Your assignment: Your task is to repeat the entries underneath exactly, minus the pictures.

Dataset records:
---------------

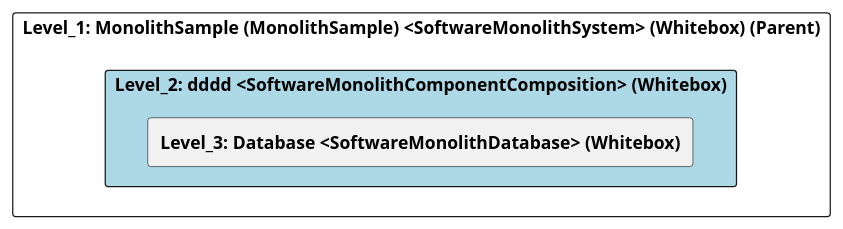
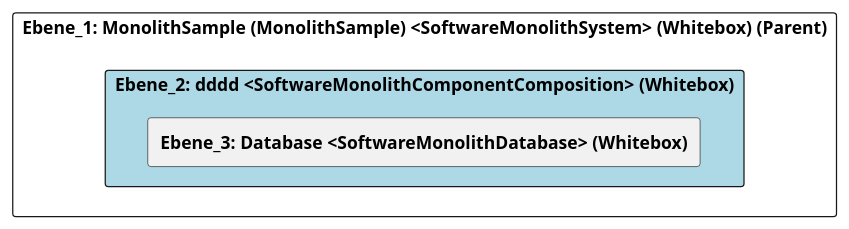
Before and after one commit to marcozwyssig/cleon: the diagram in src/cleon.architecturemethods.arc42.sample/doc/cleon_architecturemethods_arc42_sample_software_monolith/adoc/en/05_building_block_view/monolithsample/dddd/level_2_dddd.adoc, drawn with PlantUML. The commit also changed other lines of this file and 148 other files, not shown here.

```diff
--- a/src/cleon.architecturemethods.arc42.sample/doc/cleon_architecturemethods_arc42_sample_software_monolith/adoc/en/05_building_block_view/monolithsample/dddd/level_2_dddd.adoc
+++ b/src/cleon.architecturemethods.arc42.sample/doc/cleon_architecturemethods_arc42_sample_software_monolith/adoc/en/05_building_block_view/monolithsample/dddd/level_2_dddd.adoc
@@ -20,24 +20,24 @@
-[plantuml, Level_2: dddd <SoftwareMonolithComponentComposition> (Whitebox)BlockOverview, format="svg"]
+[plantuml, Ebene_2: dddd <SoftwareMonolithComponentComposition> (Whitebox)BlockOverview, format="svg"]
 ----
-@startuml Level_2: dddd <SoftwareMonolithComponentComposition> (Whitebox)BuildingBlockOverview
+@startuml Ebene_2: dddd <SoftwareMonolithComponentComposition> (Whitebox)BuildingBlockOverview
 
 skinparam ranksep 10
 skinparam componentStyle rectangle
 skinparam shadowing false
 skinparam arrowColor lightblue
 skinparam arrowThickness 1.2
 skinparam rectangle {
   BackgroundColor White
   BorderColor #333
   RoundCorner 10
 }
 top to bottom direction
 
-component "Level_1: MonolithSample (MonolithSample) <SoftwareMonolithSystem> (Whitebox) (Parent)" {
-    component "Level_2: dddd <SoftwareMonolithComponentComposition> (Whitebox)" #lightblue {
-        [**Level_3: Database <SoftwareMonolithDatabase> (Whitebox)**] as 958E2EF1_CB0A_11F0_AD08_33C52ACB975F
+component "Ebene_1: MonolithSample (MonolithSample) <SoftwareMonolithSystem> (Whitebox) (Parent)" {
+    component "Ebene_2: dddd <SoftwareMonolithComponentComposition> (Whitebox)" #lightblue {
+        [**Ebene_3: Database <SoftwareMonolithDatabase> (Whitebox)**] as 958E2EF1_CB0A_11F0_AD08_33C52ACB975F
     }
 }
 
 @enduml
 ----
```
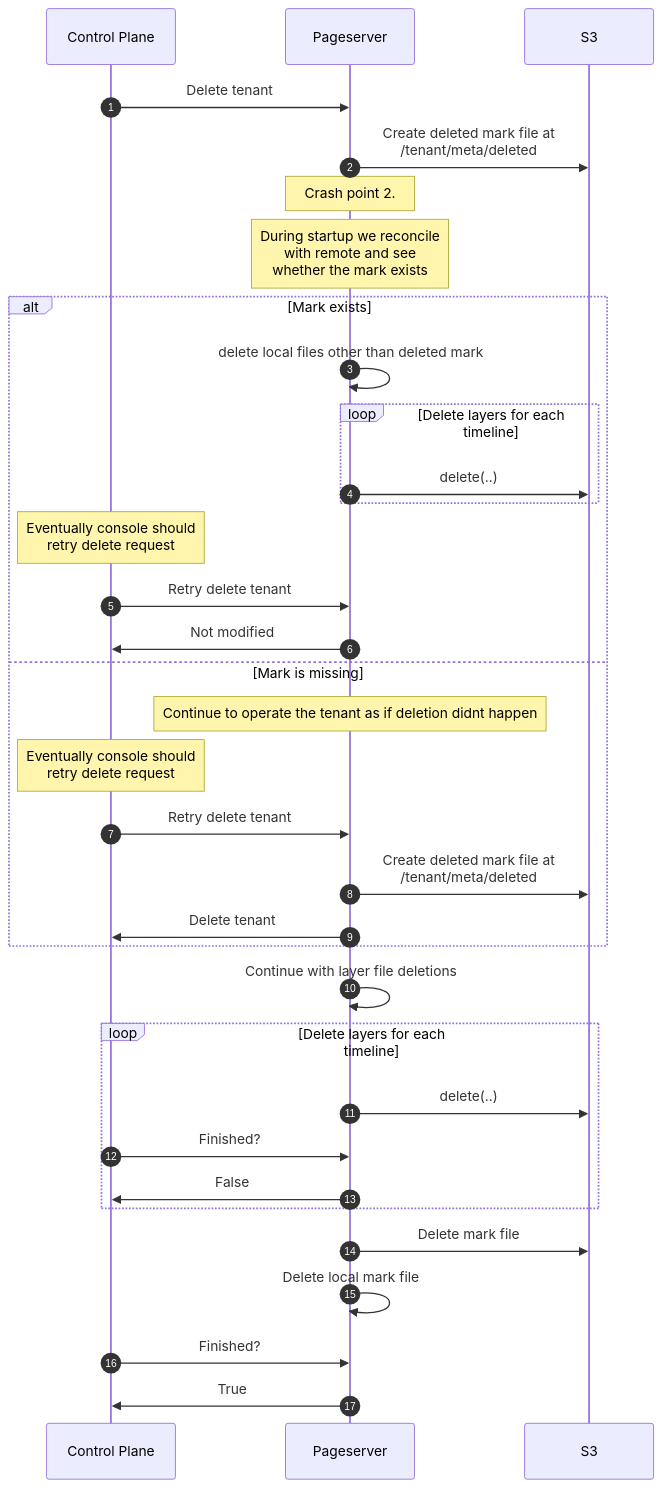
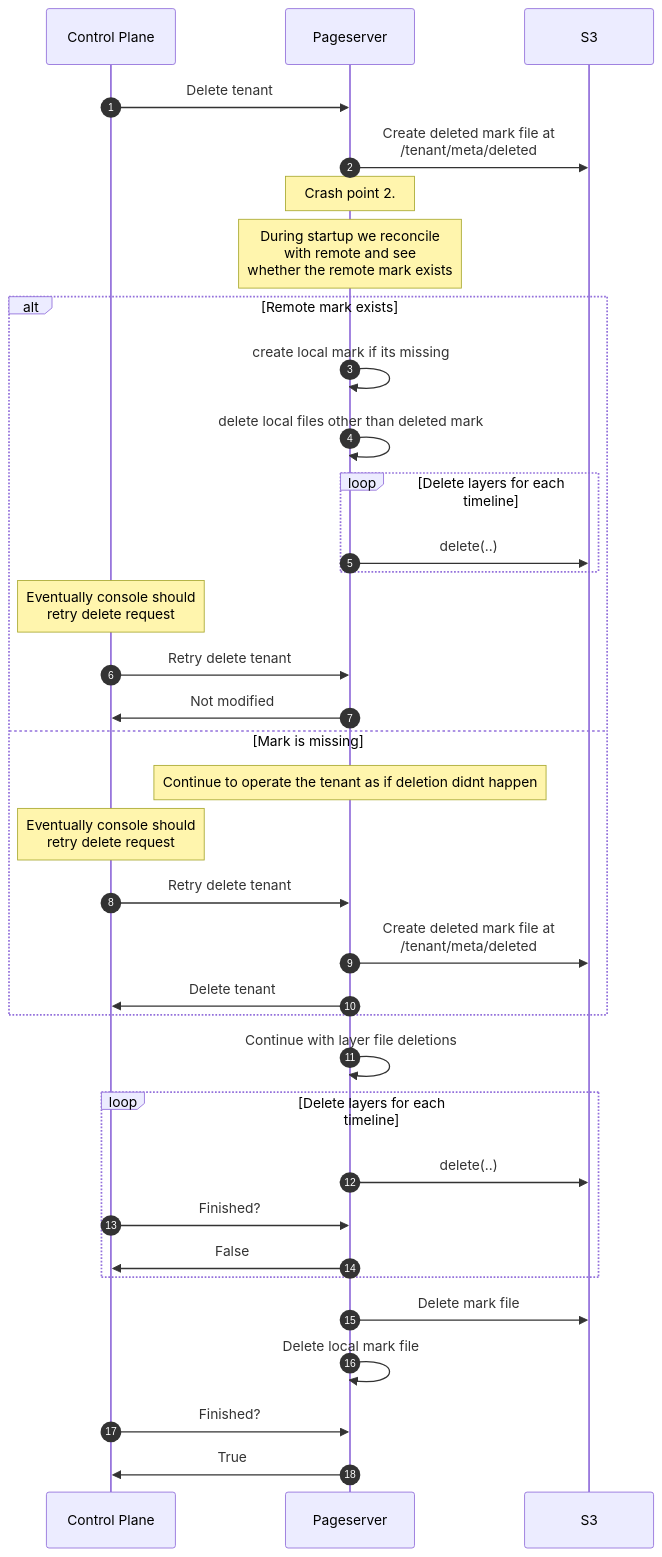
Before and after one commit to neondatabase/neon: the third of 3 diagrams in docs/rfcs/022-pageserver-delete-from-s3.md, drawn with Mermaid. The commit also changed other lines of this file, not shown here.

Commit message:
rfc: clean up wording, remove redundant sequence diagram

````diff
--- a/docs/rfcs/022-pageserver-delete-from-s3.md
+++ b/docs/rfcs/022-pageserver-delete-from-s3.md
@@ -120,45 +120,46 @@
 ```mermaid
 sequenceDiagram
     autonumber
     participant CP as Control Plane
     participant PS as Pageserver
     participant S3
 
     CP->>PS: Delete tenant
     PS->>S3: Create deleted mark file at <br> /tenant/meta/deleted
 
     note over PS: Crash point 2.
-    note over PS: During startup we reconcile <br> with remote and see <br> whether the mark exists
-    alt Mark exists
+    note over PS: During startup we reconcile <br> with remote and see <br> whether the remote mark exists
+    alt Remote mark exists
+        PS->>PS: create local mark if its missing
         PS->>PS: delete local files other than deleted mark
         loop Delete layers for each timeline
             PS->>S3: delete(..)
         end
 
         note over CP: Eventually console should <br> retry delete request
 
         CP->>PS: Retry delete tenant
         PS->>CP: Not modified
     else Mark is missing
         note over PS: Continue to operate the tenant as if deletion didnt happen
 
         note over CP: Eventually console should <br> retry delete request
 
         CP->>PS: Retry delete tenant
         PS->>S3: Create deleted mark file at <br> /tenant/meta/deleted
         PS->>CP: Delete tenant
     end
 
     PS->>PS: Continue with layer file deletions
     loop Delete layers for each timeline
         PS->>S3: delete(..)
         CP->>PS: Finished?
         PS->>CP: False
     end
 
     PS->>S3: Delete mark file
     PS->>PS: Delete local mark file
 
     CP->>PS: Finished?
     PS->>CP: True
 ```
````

---------------

Expected answer:
Before and after one commit to marcozwyssig/cleon: the diagram in src/cleon.architecturemethods.arc42.sample/doc/cleon_architecturemethods_arc42_sample_software_monolith/adoc/en/05_building_block_view/monolithsample/dddd/level_2_dddd.adoc, drawn with PlantUML. The commit also changed other lines of this file and 148 other files, not shown here.

```diff
--- a/src/cleon.architecturemethods.arc42.sample/doc/cleon_architecturemethods_arc42_sample_software_monolith/adoc/en/05_building_block_view/monolithsample/dddd/level_2_dddd.adoc
+++ b/src/cleon.architecturemethods.arc42.sample/doc/cleon_architecturemethods_arc42_sample_software_monolith/adoc/en/05_building_block_view/monolithsample/dddd/level_2_dddd.adoc
@@ -20,24 +20,24 @@
-[plantuml, Level_2: dddd <SoftwareMonolithComponentComposition> (Whitebox)BlockOverview, format="svg"]
+[plantuml, Ebene_2: dddd <SoftwareMonolithComponentComposition> (Whitebox)BlockOverview, format="svg"]
 ----
-@startuml Level_2: dddd <SoftwareMonolithComponentComposition> (Whitebox)BuildingBlockOverview
+@startuml Ebene_2: dddd <SoftwareMonolithComponentComposition> (Whitebox)BuildingBlockOverview
 
 skinparam ranksep 10
 skinparam componentStyle rectangle
 skinparam shadowing false
 skinparam arrowColor lightblue
 skinparam arrowThickness 1.2
 skinparam rectangle {
   BackgroundColor White
   BorderColor #333
   RoundCorner 10
 }
 top to bottom direction
 
-component "Level_1: MonolithSample (MonolithSample) <SoftwareMonolithSystem> (Whitebox) (Parent)" {
-    component "Level_2: dddd <SoftwareMonolithComponentComposition> (Whitebox)" #lightblue {
-        [**Level_3: Database <SoftwareMonolithDatabase> (Whitebox)**] as 958E2EF1_CB0A_11F0_AD08_33C52ACB975F
+component "Ebene_1: MonolithSample (MonolithSample) <SoftwareMonolithSystem> (Whitebox) (Parent)" {
+    component "Ebene_2: dddd <SoftwareMonolithComponentComposition> (Whitebox)" #lightblue {
+        [**Ebene_3: Database <SoftwareMonolithDatabase> (Whitebox)**] as 958E2EF1_CB0A_11F0_AD08_33C52ACB975F
     }
 }
 
 @enduml
 ----
```
Before and after one commit to neondatabase/neon: the third of 3 diagrams in docs/rfcs/022-pageserver-delete-from-s3.md, drawn with Mermaid. The commit also changed other lines of this file, not shown here.

Commit message:
rfc: clean up wording, remove redundant sequence diagram

````diff
--- a/docs/rfcs/022-pageserver-delete-from-s3.md
+++ b/docs/rfcs/022-pageserver-delete-from-s3.md
@@ -120,45 +120,46 @@
 ```mermaid
 sequenceDiagram
     autonumber
     participant CP as Control Plane
     participant PS as Pageserver
     participant S3
 
     CP->>PS: Delete tenant
     PS->>S3: Create deleted mark file at <br> /tenant/meta/deleted
 
     note over PS: Crash point 2.
-    note over PS: During startup we reconcile <br> with remote and see <br> whether the mark exists
-    alt Mark exists
+    note over PS: During startup we reconcile <br> with remote and see <br> whether the remote mark exists
+    alt Remote mark exists
+        PS->>PS: create local mark if its missing
         PS->>PS: delete local files other than deleted mark
         loop Delete layers for each timeline
             PS->>S3: delete(..)
         end
 
         note over CP: Eventually console should <br> retry delete request
 
         CP->>PS: Retry delete tenant
         PS->>CP: Not modified
     else Mark is missing
         note over PS: Continue to operate the tenant as if deletion didnt happen
 
         note over CP: Eventually console should <br> retry delete request
 
         CP->>PS: Retry delete tenant
         PS->>S3: Create deleted mark file at <br> /tenant/meta/deleted
         PS->>CP: Delete tenant
     end
 
     PS->>PS: Continue with layer file deletions
     loop Delete layers for each timeline
         PS->>S3: delete(..)
         CP->>PS: Finished?
         PS->>CP: False
     end
 
     PS->>S3: Delete mark file
     PS->>PS: Delete local mark file
 
     CP->>PS: Finished?
     PS->>CP: True
 ```
````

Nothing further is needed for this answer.